Here’s what I typically keep in my safe:
- Social Security Cards
- Birth Certificates
- Marriage Certificate
- Other bills of sale, warranty information, etc.
The documents I want to keep are in binders. These are things I want easy access to.
Here are my binders:
- Medical Binder (1 for each child) Here’s the one I use.
- Budget Binder
- Recipes Binder with my recipes I love
- Small Folder- my daughter’s absentee forms (I made a ton of copies and keep them in the folder for easy use), other things related to her school that I need to keep until a certain date (like fundraising forms, etc).
3 File online with Dropbox:
Anything I want to keep, but don’t need the actual paper. This is a very small amount of things.

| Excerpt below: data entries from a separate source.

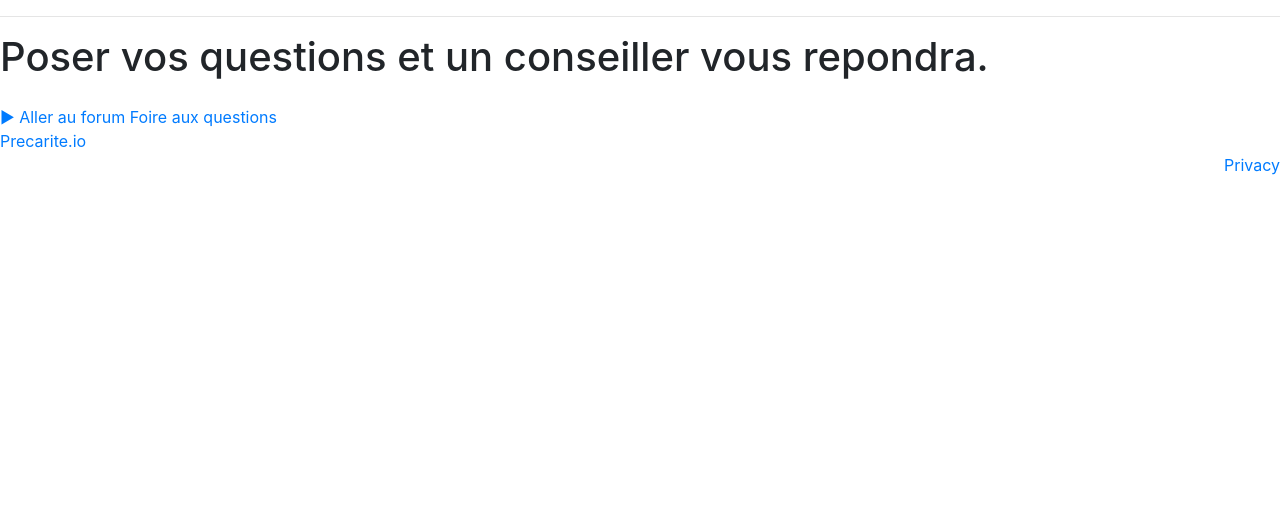
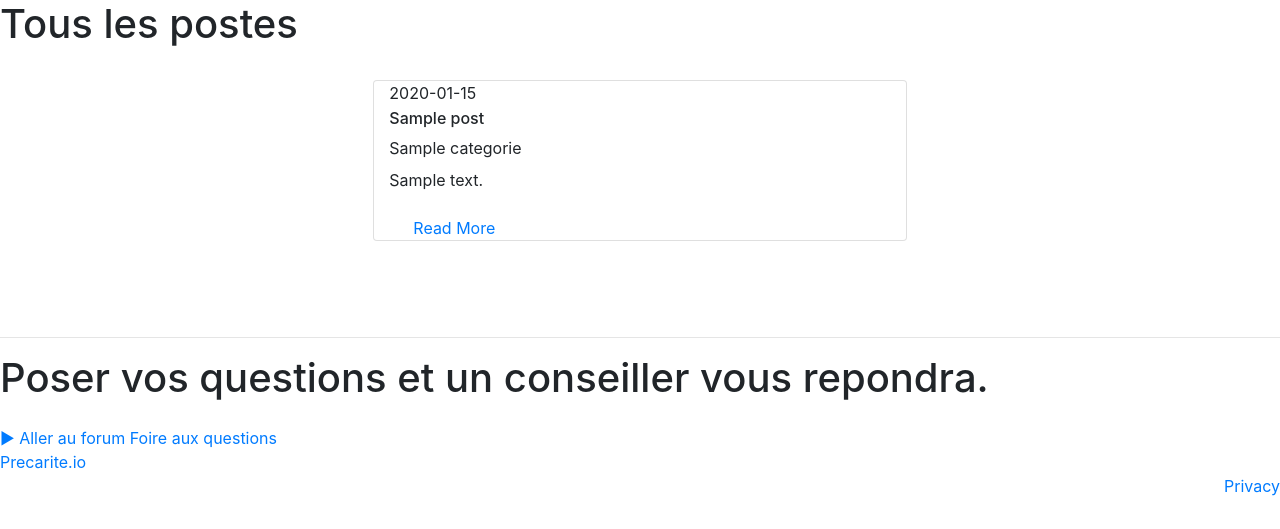
Before and after one commit to CrabGang-Team/NuitInfo2019, a PHP site: page /views/forum.php in a window 1280 px wide. Shown: the part 134-663 px from the top of the page. Run offline with PHP 8.4, Linux system fonts and the light colour scheme; tables that the repository leaves empty or names only in its code hold one stand-in row (values such as "Sample post"); some libraries are stand-ins or nearby versions.

Commit message:
[add] plein de trucs 3

```diff
--- /dev/null
+++ b/views/connexion.php
@@ -0,0 +1,6 @@
+<?php
+
+session_start();
+$_SESSION["id"] = 1;
+
+?>
--- /dev/null
+++ b/views/deconnection.php
@@ -0,0 +1,6 @@
+<?php
+
+session_start();
+session_unset();
+session_destroy();
+ ?>
--- a/views/forum.php
+++ b/views/forum.php
@@ -1,3 +1,5 @@
+<?php session_start(); ?>
+
 <!DOCTYPE html>
 <html lang="fr">
 <head>
@@ -56,7 +58,7 @@
 
 	<div class="collapse" id="navbar">
 		<div class="card card-body">
-			<a href="#" class="link">Chat</a>
+			<a href="./chat.php" class="link">Chat</a>
 			<a href="#" class="link">Connexion</a>
 			<a href="#" class="link">Inscription</a>
 		</div>
@@ -64,6 +66,49 @@
 
 
 	<main>
+
+
+		<h1 id="title_content">Tous les postes</h1>
+
+		<div class="container-fluid pt-4 mb-5">
+			<div class="row justify-content-center">
+
+
+			<?php
+
+			require __DIR__ . "/includes/db_connection.php";
+
+		    $req = $db->query("SELECT * FROM post");
+
+
+
+		    while($row = $req->fetch(PDO::FETCH_ASSOC)){
+
+				$categories = $db->prepare("SELECT c.titre from categorie as c INNER JOIN post_categorie as pc ON c.id = pc.id WHERE pc.id_Post = ?");
+				$categories->bindValue(1, $row["id"], PDO::PARAM_INT);
+				$categories->execute();
+				?>
+
+				<div class="col-lg-8 col-xl-5 col-md-8 col-11 card mb-5 mx-md-5">
+					<div class="card-content">
+						<div class="decoration"></div>
+						<div class="content">
+							<span class="date"><?= $row["date"]; ?></span>
+							<h6 class="title pt-1"><?= $row["titre"]; ?></h6>
+							<?php while($label = $categories->fetch(PDO::FETCH_ASSOC)){ ?>
+								<span class="label_article"><?= $label["titre"]; ?></span>
+							<?php } ?>
+							<div class="resume mt-2"><?= $row["content"]; ?></div>
+							<br>
+							<a href="./post.php?id=<?= $row['id']; ?>" class="read-more px-4 py-2">Read More</a>
+						</div>
+					</div>
+				</div>
+			<?php } ?>
+
+			</div>
+
+		</div>
 
 
 
```
Also changed, not shown: src/style.css (+8 -0 lines), views/includes/newCommentaire.php (added, +8 -0 lines), views/main.php (+12 -3 lines), views/post.php (+8 -13 lines).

- School handbook
- Any files you have online (like the medical binder) so you can print off pages when you need them
- Maybe some of your child’s artwork if you didn’t want to keep the original.
4. Take a picture on your phone
Take a picture of certain papers with your phone and save it to a folder called “Info for Later”. These are items you need to see quickly but you won’t be keeping for a long time.
Examples of things I save to my phone:
- Sports Schedule
- Holiday Schedules for the Kid’s School
- Prescription numbers for easy reordering
Some of these are things (sports schedule) I want to reference in the future, but I’m not going to keep them for a long time. I likely only need them for a few months or so and then I’ll never need them again.
You don’t have to be buried under piles of paper. You can learn to tame the paper piles in your home. You don’t have to run around at the last minute searching for field trip forms at the last minute ever again.
We have a free resource library for special needs moms. Inside you’ll find forms and printables designed to make your life easier and less stressful. We also have an amazing Special Needs, Medical Binder, to help get your child’s medical information all in one place. To grab your free access, just fill out the form below.